You will most certainly deal with her relatives in the Philippines, some of whom make no real effort to improve their lives, who view you and your money as their bank account, almost as a bottomless source of money they want to tap into.
This is not always the case but there is a great chance that this could happen if you marry a Filipina.
Another thing that I observe, here in my country, is that Filipinos are very smart when it comes to receiving from the social welfare system and, although they struggle to speak Italian properly, all of a sudden they become super fluent when they deal with social welfare employees!
The Philippines is definitely one of those societies where people shy away from giving, have a strong sense of entitlement and a “me (and my household) first” attitude.
This mentality runs counter to the universal law that says that if you “practice giving it will be given to you” and accounts for the fact that the Philippines remains a backward society despite the skyscrapers, the neon lights and the huge shopping malls.
The universal law of giving and receiving is infallible.
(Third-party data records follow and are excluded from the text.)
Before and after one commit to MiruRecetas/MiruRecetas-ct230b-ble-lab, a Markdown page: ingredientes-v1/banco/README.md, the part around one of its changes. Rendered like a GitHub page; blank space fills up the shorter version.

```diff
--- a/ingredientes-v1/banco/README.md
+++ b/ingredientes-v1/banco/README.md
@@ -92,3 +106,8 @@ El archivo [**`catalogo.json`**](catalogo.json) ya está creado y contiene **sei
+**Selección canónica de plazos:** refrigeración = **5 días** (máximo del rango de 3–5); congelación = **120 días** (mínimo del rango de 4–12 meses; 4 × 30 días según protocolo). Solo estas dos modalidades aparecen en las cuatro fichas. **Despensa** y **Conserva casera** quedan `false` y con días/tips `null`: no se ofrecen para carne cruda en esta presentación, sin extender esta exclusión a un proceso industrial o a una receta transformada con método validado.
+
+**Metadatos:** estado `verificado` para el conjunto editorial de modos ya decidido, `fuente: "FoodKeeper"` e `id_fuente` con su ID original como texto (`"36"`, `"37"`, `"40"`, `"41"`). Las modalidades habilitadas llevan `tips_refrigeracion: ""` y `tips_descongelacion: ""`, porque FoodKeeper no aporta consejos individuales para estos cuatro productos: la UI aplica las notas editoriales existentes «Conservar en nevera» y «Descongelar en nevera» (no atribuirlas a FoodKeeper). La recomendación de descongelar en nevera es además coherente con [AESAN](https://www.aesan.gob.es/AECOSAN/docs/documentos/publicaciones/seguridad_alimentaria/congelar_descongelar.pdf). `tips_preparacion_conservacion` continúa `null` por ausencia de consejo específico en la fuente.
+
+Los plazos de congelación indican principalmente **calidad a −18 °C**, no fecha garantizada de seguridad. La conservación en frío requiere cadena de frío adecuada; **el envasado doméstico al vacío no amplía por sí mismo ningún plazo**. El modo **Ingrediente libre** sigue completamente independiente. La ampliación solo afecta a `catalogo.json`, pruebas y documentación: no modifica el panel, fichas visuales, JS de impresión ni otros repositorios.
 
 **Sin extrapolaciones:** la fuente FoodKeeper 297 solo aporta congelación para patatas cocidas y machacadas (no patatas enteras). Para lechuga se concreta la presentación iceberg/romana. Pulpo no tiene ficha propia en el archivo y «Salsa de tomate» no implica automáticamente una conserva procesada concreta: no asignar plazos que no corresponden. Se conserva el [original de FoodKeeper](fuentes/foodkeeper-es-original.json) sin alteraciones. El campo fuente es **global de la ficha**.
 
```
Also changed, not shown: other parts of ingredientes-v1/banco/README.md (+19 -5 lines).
Individuals, families and nations that are stingy and focused on receiving remain stuck in scarcity.
The notion that we only get past scarcity by giving, even if we are dead broke, because of its counter-intuitive nature is difficult to grasp, and it definitely eludes most Filipinos.
Yet there is overwhelming evidence that this is definitely the case and being married to a Filipina can help you appreciate how this law always comes true.
You will run across many demanding people and you will see with your own eyes how this attitude reverses on Filipinos and keeps them in a state of scarcity.